Honor Fraser Gallery presents Heroes and Villians, Mario Ybarra Jr.'s second solo exhibition with the gallery.
Ybarra's new work takes the form of a large-scale comic strip and filters his teenage years through a lens of retro ludic amusement and play. With this work Ybarra aims at celebrating and participating in the channels of communication of popular culture, while employing a playful practice that transgresses into that of higher culture. For Ybarra, play becomes a strategy for occupying and contesting territories in pursuit of establishing an advantage. He focuses on moments when popular culture becomes more relevant than other cultural products and manifestations, moments when popular culture provides an alternative perspective, provokes change, or allows the masses to have the "last say." Likewise, he positively acknowledges the way these messages are communicated (visually and materially) and utilizes them to occupy more expansive (art) territory.

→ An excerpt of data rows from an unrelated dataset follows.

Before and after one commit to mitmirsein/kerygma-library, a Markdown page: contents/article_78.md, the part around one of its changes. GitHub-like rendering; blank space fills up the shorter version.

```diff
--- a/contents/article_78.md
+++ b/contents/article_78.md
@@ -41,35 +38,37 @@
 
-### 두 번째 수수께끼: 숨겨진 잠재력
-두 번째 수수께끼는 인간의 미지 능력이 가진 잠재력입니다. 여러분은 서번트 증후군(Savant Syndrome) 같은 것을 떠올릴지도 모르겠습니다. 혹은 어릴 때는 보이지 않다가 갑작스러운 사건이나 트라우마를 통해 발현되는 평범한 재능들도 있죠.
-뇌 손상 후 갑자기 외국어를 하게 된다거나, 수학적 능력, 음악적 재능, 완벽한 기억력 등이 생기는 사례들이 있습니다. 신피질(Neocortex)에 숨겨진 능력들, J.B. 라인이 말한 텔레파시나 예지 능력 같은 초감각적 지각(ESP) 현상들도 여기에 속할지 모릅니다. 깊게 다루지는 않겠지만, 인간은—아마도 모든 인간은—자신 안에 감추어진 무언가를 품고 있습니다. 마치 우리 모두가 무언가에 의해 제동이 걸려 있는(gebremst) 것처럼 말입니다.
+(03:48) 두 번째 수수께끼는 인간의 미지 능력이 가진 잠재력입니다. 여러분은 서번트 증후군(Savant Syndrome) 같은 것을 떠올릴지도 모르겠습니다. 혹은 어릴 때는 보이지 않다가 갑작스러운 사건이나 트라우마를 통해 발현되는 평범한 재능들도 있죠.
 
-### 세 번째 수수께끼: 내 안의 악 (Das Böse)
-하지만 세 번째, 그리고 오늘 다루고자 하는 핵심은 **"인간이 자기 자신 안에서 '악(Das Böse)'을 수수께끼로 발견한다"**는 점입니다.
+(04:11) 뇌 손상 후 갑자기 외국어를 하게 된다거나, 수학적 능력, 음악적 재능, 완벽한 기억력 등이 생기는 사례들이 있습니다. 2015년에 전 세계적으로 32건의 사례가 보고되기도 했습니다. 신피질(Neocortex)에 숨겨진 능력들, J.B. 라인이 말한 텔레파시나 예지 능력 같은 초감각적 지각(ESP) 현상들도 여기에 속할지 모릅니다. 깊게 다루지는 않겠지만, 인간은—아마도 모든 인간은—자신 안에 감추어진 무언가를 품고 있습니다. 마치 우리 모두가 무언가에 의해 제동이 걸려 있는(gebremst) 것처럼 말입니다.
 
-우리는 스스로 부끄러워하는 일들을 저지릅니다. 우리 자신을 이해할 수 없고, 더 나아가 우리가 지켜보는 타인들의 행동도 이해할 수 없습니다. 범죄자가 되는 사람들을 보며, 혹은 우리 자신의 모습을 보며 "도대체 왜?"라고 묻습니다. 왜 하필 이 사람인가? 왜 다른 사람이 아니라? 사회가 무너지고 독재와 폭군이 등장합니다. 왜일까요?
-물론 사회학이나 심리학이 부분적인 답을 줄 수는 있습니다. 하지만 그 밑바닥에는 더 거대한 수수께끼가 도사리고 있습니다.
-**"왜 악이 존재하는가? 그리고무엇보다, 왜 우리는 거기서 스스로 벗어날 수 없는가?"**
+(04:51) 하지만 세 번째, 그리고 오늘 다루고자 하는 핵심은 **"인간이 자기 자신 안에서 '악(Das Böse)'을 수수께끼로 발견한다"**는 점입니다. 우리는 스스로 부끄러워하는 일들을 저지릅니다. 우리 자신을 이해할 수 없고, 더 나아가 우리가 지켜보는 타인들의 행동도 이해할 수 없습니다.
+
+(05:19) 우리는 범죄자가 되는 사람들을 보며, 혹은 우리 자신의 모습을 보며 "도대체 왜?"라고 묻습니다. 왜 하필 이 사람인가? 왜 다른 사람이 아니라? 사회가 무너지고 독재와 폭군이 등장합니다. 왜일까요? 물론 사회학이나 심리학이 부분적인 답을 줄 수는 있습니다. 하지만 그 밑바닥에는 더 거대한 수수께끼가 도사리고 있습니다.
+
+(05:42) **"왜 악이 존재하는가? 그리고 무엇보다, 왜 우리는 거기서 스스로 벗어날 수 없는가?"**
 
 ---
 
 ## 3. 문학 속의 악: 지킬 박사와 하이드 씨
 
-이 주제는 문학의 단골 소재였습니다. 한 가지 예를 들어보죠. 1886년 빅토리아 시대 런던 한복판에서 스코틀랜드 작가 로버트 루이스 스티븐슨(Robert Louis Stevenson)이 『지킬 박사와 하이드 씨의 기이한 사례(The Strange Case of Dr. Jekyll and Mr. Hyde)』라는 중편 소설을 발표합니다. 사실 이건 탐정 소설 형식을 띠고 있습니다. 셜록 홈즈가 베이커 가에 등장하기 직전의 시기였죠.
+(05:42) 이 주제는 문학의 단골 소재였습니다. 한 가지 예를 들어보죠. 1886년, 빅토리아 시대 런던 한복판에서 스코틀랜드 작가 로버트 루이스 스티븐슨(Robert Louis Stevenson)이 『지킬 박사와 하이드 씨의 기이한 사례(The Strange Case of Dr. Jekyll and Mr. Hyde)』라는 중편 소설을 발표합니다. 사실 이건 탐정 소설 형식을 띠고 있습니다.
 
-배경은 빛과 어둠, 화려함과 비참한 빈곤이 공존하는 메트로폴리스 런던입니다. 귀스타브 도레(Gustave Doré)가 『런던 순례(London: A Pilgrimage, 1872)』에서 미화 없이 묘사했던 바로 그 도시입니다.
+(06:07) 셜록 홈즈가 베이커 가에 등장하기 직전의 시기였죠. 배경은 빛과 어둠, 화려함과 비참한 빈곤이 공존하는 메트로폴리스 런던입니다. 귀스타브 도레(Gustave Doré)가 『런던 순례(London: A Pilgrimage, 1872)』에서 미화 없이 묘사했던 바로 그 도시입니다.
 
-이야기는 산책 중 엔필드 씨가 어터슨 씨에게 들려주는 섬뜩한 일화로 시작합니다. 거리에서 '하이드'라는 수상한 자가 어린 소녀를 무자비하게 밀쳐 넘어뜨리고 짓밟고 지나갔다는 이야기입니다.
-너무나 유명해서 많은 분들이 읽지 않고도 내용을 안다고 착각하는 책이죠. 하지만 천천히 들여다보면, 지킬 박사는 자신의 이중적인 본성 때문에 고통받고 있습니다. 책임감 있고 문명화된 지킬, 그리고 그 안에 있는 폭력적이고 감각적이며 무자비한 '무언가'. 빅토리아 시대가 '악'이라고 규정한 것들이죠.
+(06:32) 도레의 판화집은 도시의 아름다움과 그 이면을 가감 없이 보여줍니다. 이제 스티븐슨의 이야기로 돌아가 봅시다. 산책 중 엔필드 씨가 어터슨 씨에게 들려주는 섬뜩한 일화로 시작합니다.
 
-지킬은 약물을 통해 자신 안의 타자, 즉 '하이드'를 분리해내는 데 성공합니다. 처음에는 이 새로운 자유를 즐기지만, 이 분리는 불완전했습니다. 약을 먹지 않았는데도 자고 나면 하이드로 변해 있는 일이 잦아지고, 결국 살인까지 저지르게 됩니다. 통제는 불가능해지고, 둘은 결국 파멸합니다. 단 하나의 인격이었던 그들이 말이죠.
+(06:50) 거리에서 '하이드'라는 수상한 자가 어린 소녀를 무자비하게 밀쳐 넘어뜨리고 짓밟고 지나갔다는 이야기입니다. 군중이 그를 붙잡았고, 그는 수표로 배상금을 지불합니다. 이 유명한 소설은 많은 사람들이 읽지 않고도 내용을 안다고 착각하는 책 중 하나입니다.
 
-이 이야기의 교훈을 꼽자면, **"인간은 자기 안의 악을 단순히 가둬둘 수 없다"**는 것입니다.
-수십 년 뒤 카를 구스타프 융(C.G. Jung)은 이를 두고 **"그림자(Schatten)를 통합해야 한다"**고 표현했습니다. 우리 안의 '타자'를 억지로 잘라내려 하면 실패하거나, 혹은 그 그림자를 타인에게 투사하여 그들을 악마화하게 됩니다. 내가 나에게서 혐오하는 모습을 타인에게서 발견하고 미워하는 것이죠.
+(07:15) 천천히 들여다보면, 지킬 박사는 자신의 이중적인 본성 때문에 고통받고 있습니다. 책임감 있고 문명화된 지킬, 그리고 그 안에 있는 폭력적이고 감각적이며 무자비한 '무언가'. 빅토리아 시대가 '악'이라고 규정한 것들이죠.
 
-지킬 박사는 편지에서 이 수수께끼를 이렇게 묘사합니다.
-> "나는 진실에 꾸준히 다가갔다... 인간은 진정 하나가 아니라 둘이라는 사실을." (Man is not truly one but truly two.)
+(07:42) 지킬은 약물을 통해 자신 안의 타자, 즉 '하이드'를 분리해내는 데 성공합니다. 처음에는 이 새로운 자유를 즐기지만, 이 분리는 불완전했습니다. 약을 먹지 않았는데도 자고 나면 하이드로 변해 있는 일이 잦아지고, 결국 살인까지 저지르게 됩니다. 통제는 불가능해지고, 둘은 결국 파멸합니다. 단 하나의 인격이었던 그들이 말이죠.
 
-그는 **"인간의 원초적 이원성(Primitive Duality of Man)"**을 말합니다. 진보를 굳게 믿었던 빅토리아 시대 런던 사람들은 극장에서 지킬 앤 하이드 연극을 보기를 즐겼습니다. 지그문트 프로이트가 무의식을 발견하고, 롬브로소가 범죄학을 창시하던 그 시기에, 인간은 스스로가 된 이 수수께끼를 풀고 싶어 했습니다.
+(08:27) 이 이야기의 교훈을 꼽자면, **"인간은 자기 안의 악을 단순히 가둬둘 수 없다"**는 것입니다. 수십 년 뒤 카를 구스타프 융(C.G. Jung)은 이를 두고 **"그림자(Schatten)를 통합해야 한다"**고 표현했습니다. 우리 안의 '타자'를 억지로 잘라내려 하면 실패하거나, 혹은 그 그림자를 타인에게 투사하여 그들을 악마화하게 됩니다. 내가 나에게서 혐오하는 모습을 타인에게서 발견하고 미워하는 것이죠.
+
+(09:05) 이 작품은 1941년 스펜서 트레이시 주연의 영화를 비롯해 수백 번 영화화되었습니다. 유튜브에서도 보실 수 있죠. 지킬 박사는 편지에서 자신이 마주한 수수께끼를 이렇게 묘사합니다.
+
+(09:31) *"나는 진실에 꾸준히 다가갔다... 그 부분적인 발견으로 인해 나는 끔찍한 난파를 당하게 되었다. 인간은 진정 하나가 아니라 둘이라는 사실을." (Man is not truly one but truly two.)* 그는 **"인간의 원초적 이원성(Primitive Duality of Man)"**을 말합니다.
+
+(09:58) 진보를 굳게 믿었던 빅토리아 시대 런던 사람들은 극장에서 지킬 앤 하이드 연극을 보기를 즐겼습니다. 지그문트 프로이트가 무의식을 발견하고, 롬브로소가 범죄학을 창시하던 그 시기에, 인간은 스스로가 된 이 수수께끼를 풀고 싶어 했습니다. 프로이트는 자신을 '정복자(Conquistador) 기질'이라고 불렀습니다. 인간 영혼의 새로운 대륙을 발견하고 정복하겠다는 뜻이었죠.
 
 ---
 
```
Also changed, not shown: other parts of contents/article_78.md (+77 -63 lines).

Heroes and Villians (notice the word "villain" misspelled to match the Latino pronunciation of the word) also explores how popular culture (toys, movies, souvenirs, crafts, music, comics) is appropriated by the Latino community. Latinos in the United States have the opportunity to navigate, consume, and identify with the popular culture produced in the US as well as that of their cultural heritage. In Ybarra's case, the result is a cohesive mixture, manifesting in a series of drawings that represent the unlikely friendship of several teenagers in the late 1980s. Ybarra is keen on presenting the hobbies, pastimes and habits of his youth, focusing on cultural specific traits such as the homemade Latino sweets that include "paprika, Kool-aid powder and dipping candy," or baking a cake with his grandfather (as intergenerational households are typical in Latino families), or hinting at the absence of the father figure (possibly represented by the character in prison depicted on the first page). Other popular culture references such as E.T. and Hawaii 84 T-shirts and Doritos chips provide a context that is at once American and global. Ultimately, Ybarra presents a narrative with a happy ending where respect for the "other" and empathy prevail. The comic format is the controlled framework and terrain Ybarra chooses to play out the struggles, conflicts and contradictions of growing up in his hometown of Wilmington, CA.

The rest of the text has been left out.